British initiative has produced the Rover T3 gas-turbine car. It has a free-turbine power unit, developed from the Rover industrial gas turbine of 1954, comprising a centrifugal compressor driven by a single-stage turbine and a single-stage power-turbine. The compressor-turbine runs at 52.000 rpm, compression pressure is 3.85 to 1 and the air-mass flow at maximum rpm, 2 lb/sec at 55.8 lb/sq in absolute pressure, maximum nozzle temperature being 830 deg C. The power-turbine drives a 7.45-to-1 reduction box, from which the drive is taken to all four wheels.
The gas-turbine unit is started by a 12-volt electric motor which drives the compressor-shaft at 15,000 rpm, through a 10-to-1 step-up gear, and is located in the boot of the car.

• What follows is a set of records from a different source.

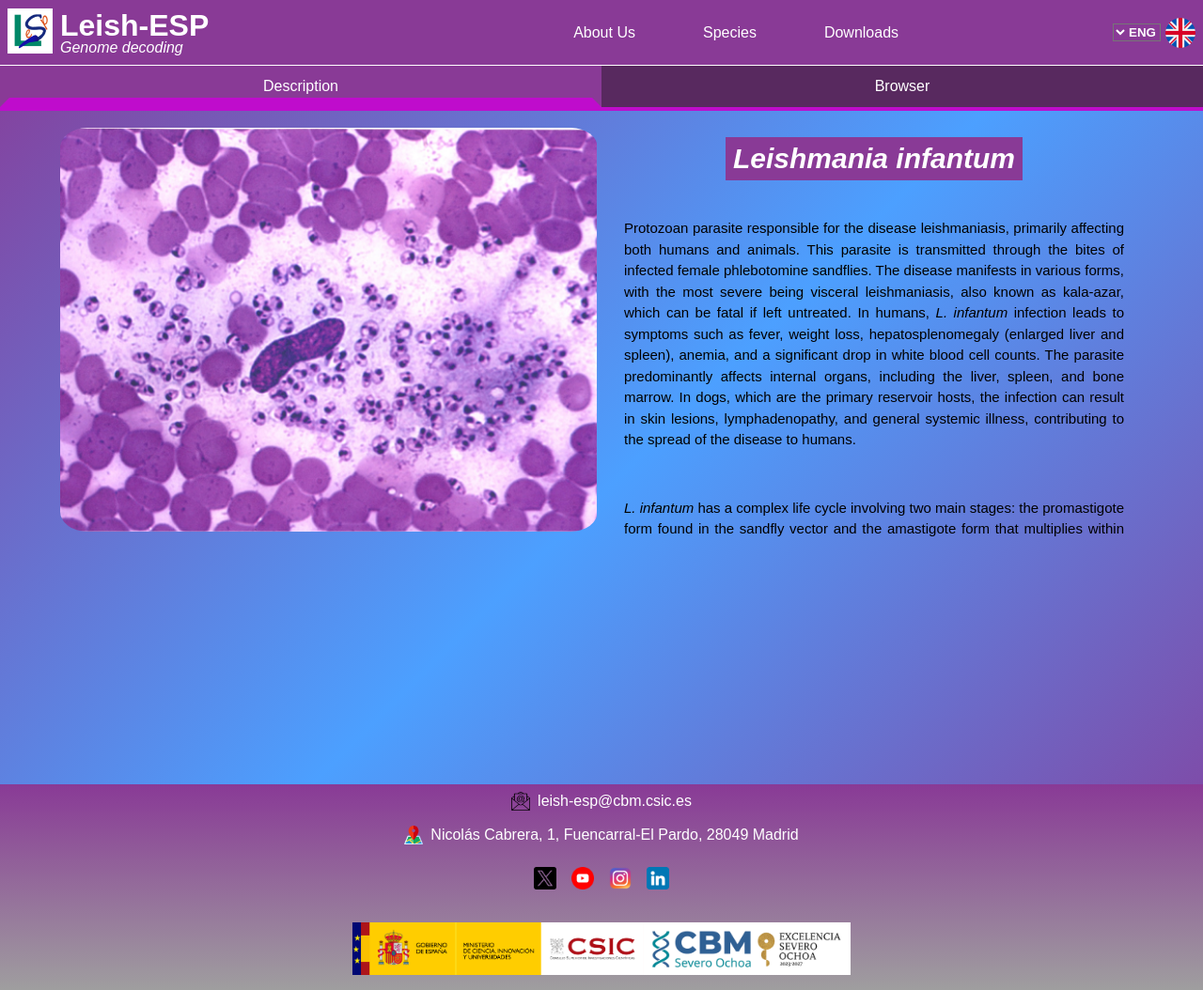
After one commit to CBMSO-L302/leish_web_app, a Django app: page /species/major in a window 1280 px wide. The commit adds this page. Shown: the whole page at 94% size. Run offline with Django 5.2, Linux system fonts and the light colour scheme.

Commit message:
Add species pages, views, and URLs for Leishmania infantum general page
Implemented individual templates, static resources, and views for four Leishmania species (infantum, major, donovani, braziliensis). Updated URL routing and navigation to integrate these pages into the app. Included CSS for styling and added relevant images for each species.

```diff
--- a/home/templates/home/home.html
+++ b/home/templates/home/home.html
@@ -4,7 +4,7 @@
 {% block title %}Leish-ESP{% endblock %}
 
 {% block css_files %}
-  <link rel="stylesheet" href="{% static 'home.css' %}">
+  <link rel="stylesheet" href="{% static 'home/home.css' %}">
 {% endblock %}
 
 {% block main_content %}
--- a/leish_web_app/urls.py
+++ b/leish_web_app/urls.py
@@ -21,5 +21,6 @@ from django.urls import path, include
 urlpatterns = [
     path("admin/", admin.site.urls),
     path("", lambda request: redirect("home/")),
-    path("home/", include("home.urls"))  # Route the root ("/") to the index view in home app
+    path("home/", include("home.urls")),  # Route the root ("/") to the index view in home app
+    path("species/", include("species.urls"))
 ]
--- /dev/null
+++ b/species/static/species/species.css
@@ -0,0 +1,242 @@
+html {
+  font-size: 16px;
+}
+
+body {
+  font-family: Arial, sans-serif;
+  background: linear-gradient(
+          -45deg,
+          rgb(137, 58, 150),
+          rgba(0, 119, 255, 0.7),
+          rgb(137, 58, 150)
+  );
+  background-size: 100% 100%;
+  display: flex;
+  flex-direction: column;
+  min-height: 100vh;
+  margin: 0;
+}
+
+/* ================================================================== */
+/* Main content GRID SYSTEM*/
+/* ================================================================== */
+
+main {
+  padding: 0;
+  margin-top: 70px;  /* IMPORTANT for the fixed header */
+  display: grid;
+  grid-template-rows: 3rem 450px 1fr;
+  gap: 0.5rem;
+  justify-items: center;
+  flex-direction: column;
+  flex: 1 0 auto;
+}
+
+/* ================================================================== */
+/* Description | Genome view */
+/* ================================================================== */
+#desc-genome-selector {
+  display: flex;
+  flex-direction: row;
+  justify-content: center;
+  align-items: center;
+  gap: 0;
+  width: 100%;
+  border-bottom: 5px solid rgb(191, 12, 204);
+}
+
+#desc-genome-selector a {
+  color: rgb(255, 255, 255);
+  cursor: pointer;
+  padding: 4px 4px;
+  transition: 0.3s;
+  text-decoration: none;
+  width: 50%;
+  text-align: center;
+}
+
+#selector-1 {
+  background-color: rgb(137, 58, 150);
+  border-top: 10px solid rgb(137, 58, 150);
+  border-left: 10px solid rgb(137, 58, 150);
+  border-right: 10px solid rgb(137, 58, 150);
+  border-bottom: 10px solid rgb(191, 12, 204);
+}
+
+#selector-2 {
+  background-color: rgb(88, 41, 95);
+  border: 10px solid rgb(88, 41, 95);
+}
+
+#desc-genome-selector a:hover {
+  background-color: rgb(191, 12, 204);
+  border: 10px solid rgb(191, 12, 204);
+}
+
+/* ==================================================================*/
+/* Img title element */
+/* ==================================================================*/
+
+.img-title {
+  display: flex;
+  flex-direction: row;
+  justify-content: center;
+  align-items: center;
+  gap: 0.5rem;
+  width: 90%;
+  height: 100%;
+}
+
+.img-title img {
+  border-radius: 5%;
+  overflow: hidden;
+  object-fit: cover;
+  width: 50%;
+  max-height: 100%;  /* Ensuring the image does not exceed its container's height */
+}
+
+.img-title article {
+  width: 50%;
+  height: 100%;
+  overflow-y: auto;
+  display: flex;
+  flex-direction: column;
+  justify-content: flex-start;
+  align-items: center;
+}
+
+.text-header {
+  display: flex;
+}
+
+.text-header h1 {
+  color: rgb(255, 255, 255);
+  background-color: rgb(137, 58, 150);
+  padding: 0.5rem;
+}
+
+.img-title h1 {
+  font-size: 30px;
+  margin-top: 20px;
+  margin-bottom: 20px;
+  text-align: center;
+}
+
+.img-title p {
+  font-size: 15px;
+  line-height: 1.5;
+  padding: 20px;
+  margin-bottom: 10px;
+  text-align: justify;
+}
+
+/* ==================================================================*/
+/* Table structure */
+/* ==================================================================*/
+
+#downloads-table {
+  width: 90%;
+  display: flex;
+  align-items: center;
+  justify-content: center;
+}
+
+
+#downloads-table table {
+  width: 100%;
+  border-collapse: collapse;
+  margin: 20px auto;
+  font-size: 14px;
+  text-align: left;
+}
+
+#downloads-table th, #downloads-table td {
+  padding: 12px 15px;
+  border: 1px solid rgb(225, 225, 225);
+  vertical-align: middle;
+}
+
+#downloads-table th {
+  background-color: rgb(137, 58, 150);
+  color: rgb(255, 255, 255);
+  font-weight: bold;
+  text-align: center;
+}
+
+#downloads-table tr:nth-child(even) {
+  background-color: rgb(0, 119, 255);
+  color: rgb(225, 225, 225);
+}
+
+#downloads-table tr:nth-child(odd) {
+  background-color: rgb(41, 106, 181);
+  color: rgb(225, 225, 225);
+}
+#downloads-table tr:hover {
+  background-color: rgb(137, 58, 150);
+}
+
+#downloads-table a {
+  color: rgb(255, 255, 255);
+  font-weight: bolder;
+  text-decoration: none;
+}
+
+#downloads-table a:hover {
+  text-decoration: underline;
+}
+
+.download-button {
+  display: inline-block;
+  padding: 6px 10px;
+  color: rgb(255, 255, 255);
+  background-color: rgb(191, 12, 204);
+  border-radius: 5px;
+  text-decoration: none;
+  font-weight: bold;
+}
+
+.download-button:hover {
+  background-color: rgb(0, 119, 255);
+}
+
+/* ================================================================== */
+/* Media queries */
+/* ================================================================== */
+
+/* Desktop WIDE */
+/* ================================================================== */
+@media only screen and (min-width: 1025px) {
+  /* Empty rule for the moment */
+}
+
+@media only screen and (max-width: 1024px) {
+  #downloads-table {
+    /* Ensure table is scrollable on smaller screens */
+    overflow-x: auto;
+    display: block;
+  }
+}
+/* Tablet portrait mode */
+/* ================================================================== */
+@media only screen and (max-width: 775px) {
+  .img-title {
+    flex-direction: column;
+  }
+
+  .img-title img {
+    display: none;  /* Remove img in smaller displays */
+  }
+
+  .img-title article {
+    width: 100%;
+  }
+}
+
+/* Smartphones */
+/* ================================================================== */
+@media only screen and (max-width: 480px) {
+  main {
+    margin-top: 140px;
+  }
+}
--- /dev/null
+++ b/species/templates/species/major.html
@@ -0,0 +1,47 @@
+{% extends "base.html" %}
+{% load static %}
+
+{% block title %}L. major{% endblock %}
+
+{% block css_files %}
+ <link rel="stylesheet" href="{% static 'species/species.css' %}">
+{% endblock %}
+
+{% block main_content %}
+  <section id="desc-genome-selector">
+    <a href="#" id="selector-1"><span id="lang_species_desc">Description</span></a>
+    <a href="infantum_browser.html" id="selector-2"><span id="lang_species_brow">Browser</span></a>
+  </section>
+
+  <section class="img-title">
+    <img src="{% static 'species/images/infantum.png' %}" alt="L. infantum image">
+    <article>
+      <div class="text-header"><h1><i>Leishmania infantum</i></h1></div>
+      <span id="lang_species_desc_text">
+          <p>Protozoan parasite responsible for the disease leishmaniasis, primarily affecting both humans and
+            animals. This parasite is transmitted through the bites of infected female phlebotomine sandflies.
+            The disease manifests in various forms, with the most severe being visceral leishmaniasis, also
+            known as kala-azar, which can be fatal if left untreated. In humans, <i>L. infantum</i> infection
+            leads to symptoms such as fever, weight loss, hepatosplenomegaly (enlarged liver and spleen),
+            anemia, and a significant drop in white blood cell counts. The parasite predominantly affects
+            internal organs, including the liver, spleen, and bone marrow. In dogs, which are the primary
+            reservoir hosts, the infection can result in skin lesions, lymphadenopathy, and general systemic
+            illness, contributing to the spread of the disease to humans.</p>
+            <p><i>L. infantum</i> has a complex life cycle involving two main stages: the promastigote form found in
+            the sandfly vector and the amastigote form that multiplies within the host's macrophages. Control
+            and prevention of leishmaniasis caused by <i>L. infantum</i> involve integrated approaches,
+            including vector control, early diagnosis, and treatment of infected individuals, as well as
+            management of reservoir hosts. Current treatments for visceral leishmaniasis include antimonial
+            compounds, amphotericin B, and miltefosine, although drug resistance and adverse effects pose
+            significant challenges. Advances in molecular biology and genomics have facilitated a deeper
+            understanding of the parasite's biology and pathogenic mechanisms, paving the way for potential new
+            therapies and vaccines. However, leishmaniasis remains a major public health concern, particularly
+            in regions where vector control and access to healthcare are limited.</p>
+        </span>
+    </article>
+  </section>
+
+  <section id="downloads-table">
+    <!-- table like structure for downloading files-->
+  </section>
+{% endblock %}
--- a/species/urls.py
+++ b/species/urls.py
@@ -0,0 +1,14 @@
+from django.urls import path
+from .views import (
+    SpeciesInfantumView,
+    SpeciesMajorView,
+    SpeciesDonovaniView,
+    SpeciesBraziliensisView
+)
+
+urlpatterns = [
+    path("infantum", SpeciesInfantumView.as_view(), name="species_infantum"),
+    path("major", SpeciesMajorView.as_view(), name="species_major"),
+    path("donovani", SpeciesDonovaniView.as_view(), name="species_donovani"),
+    path("braziliensis", SpeciesBraziliensisView.as_view(), name="species_braziliensis"),
+]
--- a/species/views.py
+++ b/species/views.py
@@ -1,3 +1,15 @@
-from django.shortcuts import render
+from django.views.generic import TemplateView
+
 
 # Create your views here.
+class SpeciesInfantumView(TemplateView):
+    template_name = "species/infantum.html"
+
+class SpeciesMajorView(TemplateView):
+    template_name = "species/major.html"
+
+class SpeciesDonovaniView(TemplateView):
+    template_name = "species/donovani.html"
+
+class SpeciesBraziliensisView(TemplateView):
+    template_name = "species/braziliensis.html"
--- a/templates/base.html
+++ b/templates/base.html
@@ -35,10 +35,10 @@
       <div class="dropdown">
         <a href="#" id="lang_species">Species</a>
         <div class="dropdown-content">
-          <a href="./infantum.html"><i>L. infantum</i></a>
-          <a href="./major.html"><i>L. major</i></a>
-          <a href="./donovani.html"><i>L. donovani</i></a>
-          <a href="./braziliensis.html"><i>L. braziliensis</i></a>
+          <a href="{% url 'species_infantum' %}"><i>L. infantum</i></a>
+          <a href="{% url 'species_major' %}"><i>L. major</i></a>
+          <a href="{% url 'species_donovani' %}"><i>L. donovani</i></a>
+          <a href="{% url 'species_braziliensis' %}"><i>L. braziliensis</i></a>
         </div>
       </div>
       <div class="dropdown">
```
Also changed, not shown: species/templates/species/braziliensis.html (added, +47 -0 lines), species/templates/species/donovani.html (added, +47 -0 lines), species/templates/species/infantum.html (added, +47 -0 lines), species/static/species/images/braziliensis.png (added), species/static/species/images/braziliensis_pequeno.png (added), species/static/species/images/donovani.png (added), species/static/species/images/donovani_pequeno.png (added), species/static/species/images/infantm_recortado_mas.png (added), species/static/species/images/infantum.png (added), species/static/species/images/infantum_recortado.png (added), species/static/species/images/major.png (added), species/static/species/images/major_recortado.png (added), species/static/species/images/major_recortado_mas.png (added).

No clutch or gearbox is required, and on a power output of 110 bhp the Rover T3 has a maximum speed in excess of 100 mph, and is claimed to aecelerate from a standstill to 60 mph in 101/2 sec, and to 80 mph in 18 sec. A plate-type secondary surface, contra-flow heat-exchanger ensures a relatively low paraffin consumption, the quoted figures ranging from 13.8 mpg at a steady 40 mph, to 12.8 mpg at a steady 80 mph.
The Rover T3 has an wheelbase of 7 ft 10 in, and carries spare wheel and fuel tank in front, luggage behind the back seat. A de Dion back axle is used and the hard-top coupe body is of plastics-reinforced glassfibre.
Although the Rover T3 is not intended as as production model, it is nearer that stage than any other gas-turbine car and great credit is due to the Rover engineers, headed by Maurice Wilks, M.I.Mech.E. Peter Wilks and Spencer King, for thus presenting at Earls Court a car so well able to wave the Union Jack. It can be seen on Stand 153.